Since the industrial revolution began, it is estimated that surface ocean pH has dropped by slightly more than 0.1 units on the logarithmic scale of pH, representing about a 29% increase in H+
. It is expected to drop by a further 0.3 to 0.5 pH units[9] (an additional doubling to tripling of today's post-industrial acid concentrations) by 2100 as the oceans absorb more anthropogenic CO
2
, the impacts being most severe for coral reefs and the Southern Ocean.[2][10][27] These changes are predicted to continue rapidly as the oceans take up more anthropogenic CO
2
from the atmosphere. The degree of change to ocean chemistry, including ocean pH, will depend on the mitigation and emissions pathways[28] society takes.[29]

Caldeira and Wickett (2003)[2] placed the rate and magnitude of modern ocean acidification changes in the context of probable historical changes during the last 300 million years.

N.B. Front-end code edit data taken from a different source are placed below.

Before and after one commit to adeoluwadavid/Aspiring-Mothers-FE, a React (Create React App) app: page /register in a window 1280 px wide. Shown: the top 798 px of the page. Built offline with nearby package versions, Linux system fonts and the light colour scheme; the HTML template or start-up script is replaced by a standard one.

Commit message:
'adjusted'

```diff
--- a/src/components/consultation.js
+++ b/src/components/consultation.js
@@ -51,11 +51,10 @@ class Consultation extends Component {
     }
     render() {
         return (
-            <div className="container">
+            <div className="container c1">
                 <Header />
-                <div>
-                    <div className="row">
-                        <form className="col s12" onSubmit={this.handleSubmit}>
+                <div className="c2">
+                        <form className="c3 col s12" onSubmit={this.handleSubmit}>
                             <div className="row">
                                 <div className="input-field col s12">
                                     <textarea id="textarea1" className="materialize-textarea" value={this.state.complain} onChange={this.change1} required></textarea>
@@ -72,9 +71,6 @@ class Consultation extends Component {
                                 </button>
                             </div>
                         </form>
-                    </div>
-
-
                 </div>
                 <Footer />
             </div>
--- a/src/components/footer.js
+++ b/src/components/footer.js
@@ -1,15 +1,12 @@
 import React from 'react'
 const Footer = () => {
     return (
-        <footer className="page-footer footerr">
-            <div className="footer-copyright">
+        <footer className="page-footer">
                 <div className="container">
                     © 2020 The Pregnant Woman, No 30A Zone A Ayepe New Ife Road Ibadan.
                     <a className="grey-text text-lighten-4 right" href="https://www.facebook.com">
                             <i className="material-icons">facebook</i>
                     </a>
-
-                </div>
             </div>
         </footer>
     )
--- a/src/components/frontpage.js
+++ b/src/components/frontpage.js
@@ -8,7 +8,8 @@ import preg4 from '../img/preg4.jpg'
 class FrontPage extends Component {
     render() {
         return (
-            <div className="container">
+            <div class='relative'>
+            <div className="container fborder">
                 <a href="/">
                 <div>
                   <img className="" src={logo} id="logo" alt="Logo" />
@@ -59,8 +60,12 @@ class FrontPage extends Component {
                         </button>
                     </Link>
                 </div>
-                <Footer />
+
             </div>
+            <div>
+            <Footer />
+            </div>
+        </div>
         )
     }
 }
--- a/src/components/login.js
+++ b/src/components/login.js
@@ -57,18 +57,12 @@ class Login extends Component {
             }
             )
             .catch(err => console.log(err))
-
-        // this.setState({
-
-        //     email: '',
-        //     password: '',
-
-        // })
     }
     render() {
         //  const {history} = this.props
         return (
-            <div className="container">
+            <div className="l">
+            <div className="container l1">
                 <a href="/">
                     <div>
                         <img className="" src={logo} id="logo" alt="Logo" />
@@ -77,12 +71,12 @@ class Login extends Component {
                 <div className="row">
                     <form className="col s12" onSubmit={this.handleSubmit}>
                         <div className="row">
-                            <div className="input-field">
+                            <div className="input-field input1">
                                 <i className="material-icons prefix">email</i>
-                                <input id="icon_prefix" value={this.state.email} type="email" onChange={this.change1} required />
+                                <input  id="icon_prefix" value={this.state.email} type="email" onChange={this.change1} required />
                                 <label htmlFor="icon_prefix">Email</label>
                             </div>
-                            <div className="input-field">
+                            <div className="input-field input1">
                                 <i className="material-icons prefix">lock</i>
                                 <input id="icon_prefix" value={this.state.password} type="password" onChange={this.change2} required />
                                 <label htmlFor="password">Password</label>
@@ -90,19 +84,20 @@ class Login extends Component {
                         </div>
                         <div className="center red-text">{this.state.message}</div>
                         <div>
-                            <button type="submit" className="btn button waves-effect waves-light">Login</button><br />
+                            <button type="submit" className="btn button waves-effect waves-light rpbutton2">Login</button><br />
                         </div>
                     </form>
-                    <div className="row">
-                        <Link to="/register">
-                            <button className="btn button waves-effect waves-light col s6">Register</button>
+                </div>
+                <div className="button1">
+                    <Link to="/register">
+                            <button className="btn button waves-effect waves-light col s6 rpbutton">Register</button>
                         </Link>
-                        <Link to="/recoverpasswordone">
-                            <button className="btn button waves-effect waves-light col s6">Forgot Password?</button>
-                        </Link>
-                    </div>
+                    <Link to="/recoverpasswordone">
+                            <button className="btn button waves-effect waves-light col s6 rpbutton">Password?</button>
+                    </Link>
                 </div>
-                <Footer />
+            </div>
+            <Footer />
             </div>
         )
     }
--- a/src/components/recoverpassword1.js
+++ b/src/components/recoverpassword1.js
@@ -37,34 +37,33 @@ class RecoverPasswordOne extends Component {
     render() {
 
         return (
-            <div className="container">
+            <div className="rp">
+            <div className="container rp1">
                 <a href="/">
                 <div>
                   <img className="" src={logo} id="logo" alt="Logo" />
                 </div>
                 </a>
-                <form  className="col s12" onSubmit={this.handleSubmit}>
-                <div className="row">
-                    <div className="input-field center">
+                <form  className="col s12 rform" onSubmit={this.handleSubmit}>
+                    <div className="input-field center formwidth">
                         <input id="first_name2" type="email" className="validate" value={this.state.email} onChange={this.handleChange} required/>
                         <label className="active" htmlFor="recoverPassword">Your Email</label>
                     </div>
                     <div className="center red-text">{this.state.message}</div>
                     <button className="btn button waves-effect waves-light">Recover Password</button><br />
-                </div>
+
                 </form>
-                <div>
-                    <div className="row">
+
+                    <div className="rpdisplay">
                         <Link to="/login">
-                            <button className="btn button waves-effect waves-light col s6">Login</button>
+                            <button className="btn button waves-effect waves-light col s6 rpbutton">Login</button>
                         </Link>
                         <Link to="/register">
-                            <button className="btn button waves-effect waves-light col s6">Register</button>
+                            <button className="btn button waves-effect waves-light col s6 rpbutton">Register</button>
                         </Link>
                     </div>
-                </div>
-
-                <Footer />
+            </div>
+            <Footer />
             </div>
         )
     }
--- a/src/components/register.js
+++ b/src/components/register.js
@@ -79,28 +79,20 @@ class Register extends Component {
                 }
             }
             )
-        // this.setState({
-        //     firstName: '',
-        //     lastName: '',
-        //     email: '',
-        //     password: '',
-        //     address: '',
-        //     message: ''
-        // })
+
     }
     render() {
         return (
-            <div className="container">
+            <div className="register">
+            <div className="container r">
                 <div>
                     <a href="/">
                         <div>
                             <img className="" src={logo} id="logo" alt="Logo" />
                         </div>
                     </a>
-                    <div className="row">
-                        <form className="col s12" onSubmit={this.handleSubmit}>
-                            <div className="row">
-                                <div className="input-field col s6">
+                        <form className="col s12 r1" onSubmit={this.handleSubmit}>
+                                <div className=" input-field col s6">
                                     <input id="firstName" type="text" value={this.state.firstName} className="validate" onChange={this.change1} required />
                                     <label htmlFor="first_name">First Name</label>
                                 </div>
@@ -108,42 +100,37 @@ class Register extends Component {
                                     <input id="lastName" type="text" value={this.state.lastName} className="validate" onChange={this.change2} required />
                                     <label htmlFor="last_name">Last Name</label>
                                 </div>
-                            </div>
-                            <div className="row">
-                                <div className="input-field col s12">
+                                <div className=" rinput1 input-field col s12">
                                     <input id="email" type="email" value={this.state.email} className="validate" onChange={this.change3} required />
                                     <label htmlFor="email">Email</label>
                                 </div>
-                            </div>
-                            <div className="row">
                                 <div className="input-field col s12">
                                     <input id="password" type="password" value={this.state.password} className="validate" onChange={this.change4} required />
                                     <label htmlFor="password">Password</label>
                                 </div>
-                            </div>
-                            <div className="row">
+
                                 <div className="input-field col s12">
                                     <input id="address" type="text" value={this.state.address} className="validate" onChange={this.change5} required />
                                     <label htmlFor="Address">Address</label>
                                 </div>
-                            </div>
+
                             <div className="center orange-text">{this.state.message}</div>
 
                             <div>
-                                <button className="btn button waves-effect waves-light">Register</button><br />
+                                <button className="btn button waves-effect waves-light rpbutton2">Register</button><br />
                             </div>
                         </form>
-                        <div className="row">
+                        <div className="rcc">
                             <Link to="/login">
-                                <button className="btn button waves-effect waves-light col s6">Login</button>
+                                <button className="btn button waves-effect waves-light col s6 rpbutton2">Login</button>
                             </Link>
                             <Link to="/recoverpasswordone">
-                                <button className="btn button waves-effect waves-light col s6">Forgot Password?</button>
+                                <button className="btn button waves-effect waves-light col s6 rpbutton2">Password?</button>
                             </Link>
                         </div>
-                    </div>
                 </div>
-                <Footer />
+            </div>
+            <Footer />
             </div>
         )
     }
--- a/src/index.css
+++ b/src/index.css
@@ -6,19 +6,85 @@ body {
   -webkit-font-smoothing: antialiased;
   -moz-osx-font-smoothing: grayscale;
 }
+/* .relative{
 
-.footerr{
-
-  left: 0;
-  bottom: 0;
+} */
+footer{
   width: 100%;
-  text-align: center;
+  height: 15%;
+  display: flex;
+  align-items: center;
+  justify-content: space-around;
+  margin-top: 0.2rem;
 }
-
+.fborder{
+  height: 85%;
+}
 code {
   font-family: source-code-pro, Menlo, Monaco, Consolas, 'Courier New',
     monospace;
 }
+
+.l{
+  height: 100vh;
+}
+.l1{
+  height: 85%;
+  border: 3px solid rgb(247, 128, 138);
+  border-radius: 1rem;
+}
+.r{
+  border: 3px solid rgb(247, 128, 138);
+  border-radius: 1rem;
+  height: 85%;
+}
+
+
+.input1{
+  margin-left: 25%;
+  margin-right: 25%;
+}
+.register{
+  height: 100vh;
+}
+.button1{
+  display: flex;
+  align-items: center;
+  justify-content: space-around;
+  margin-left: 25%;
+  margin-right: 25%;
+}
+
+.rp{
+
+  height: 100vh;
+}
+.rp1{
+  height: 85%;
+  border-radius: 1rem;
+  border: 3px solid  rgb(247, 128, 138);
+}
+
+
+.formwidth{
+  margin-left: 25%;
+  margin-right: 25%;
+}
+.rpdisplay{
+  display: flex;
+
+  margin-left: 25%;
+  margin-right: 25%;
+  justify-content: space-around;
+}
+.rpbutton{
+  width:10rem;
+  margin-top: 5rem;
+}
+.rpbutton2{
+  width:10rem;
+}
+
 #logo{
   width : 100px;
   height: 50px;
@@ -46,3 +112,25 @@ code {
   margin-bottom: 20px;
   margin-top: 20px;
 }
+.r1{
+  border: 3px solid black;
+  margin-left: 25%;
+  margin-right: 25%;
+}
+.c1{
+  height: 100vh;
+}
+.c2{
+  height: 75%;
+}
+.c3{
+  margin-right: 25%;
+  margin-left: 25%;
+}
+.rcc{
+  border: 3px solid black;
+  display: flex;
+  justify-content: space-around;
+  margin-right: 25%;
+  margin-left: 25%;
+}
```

CO2 (aq) + H2O \leftrightarrow H2CO3 \leftrightarrow HCO3 + H+ \leftrightarrow CO32− + 2 H+.

Dissolving CO
2
in seawater increases the hydrogen ion (H+
) concentration in the ocean, and thus decreases ocean pH, as follows:[26]

Acidification

The resistance of an area of ocean to absorbing atmospheric CO
2
is known as the Revelle factor.

When CO
2
dissolves, it reacts with water to form a balance of ionic and non-ionic chemical species: dissolved free carbon dioxide (CO
2(aq)
), carbonic acid (H
2
CO
3
), bicarbonate (HCO
3
) and carbonate (CO2−
3
). The ratio of these species depends on factors such as solubility pump.

[25] present in the Earth's oceans.
2
CO

This article was sourced from Creative Commons Attribution-ShareAlike License; additional terms may apply. World Heritage Encyclopedia content is assembled from numerous content providers, Open Access Publishing, and in compliance with The Fair Access to Science and Technology Research Act (FASTR), Wikimedia Foundation, Inc., Public Library of Science, The Encyclopedia of Life, Open Book Publishers (OBP), PubMed, U.S. National Library of Medicine, National Center for Biotechnology Information, U.S. National Library of Medicine, National Institutes of Health (NIH), U.S. Department of Health & Human Services, and USA.gov, which sources content from all federal, state, local, tribal, and territorial government publication portals (.gov, .mil, .edu). Funding for USA.gov and content contributors is made possible from the U.S. Congress, E-Government Act of 2002.
 
Crowd sourced content that is contributed to World Heritage Encyclopedia is peer reviewed and edited by our editorial staff to ensure quality scholarly research articles.
 
By using this site, you agree to the Terms of Use and Privacy Policy. World Heritage Encyclopedia™ is a registered trademark of the World Public Library Association, a non-profit organization.
 



Copyright © World Library Foundation. All rights reserved. eBooks from World Library are sponsored by the World Library Foundation,
a 501c(4) Member's Support Non-Profit Organization, and is NOT affiliated with any governmental agency or department.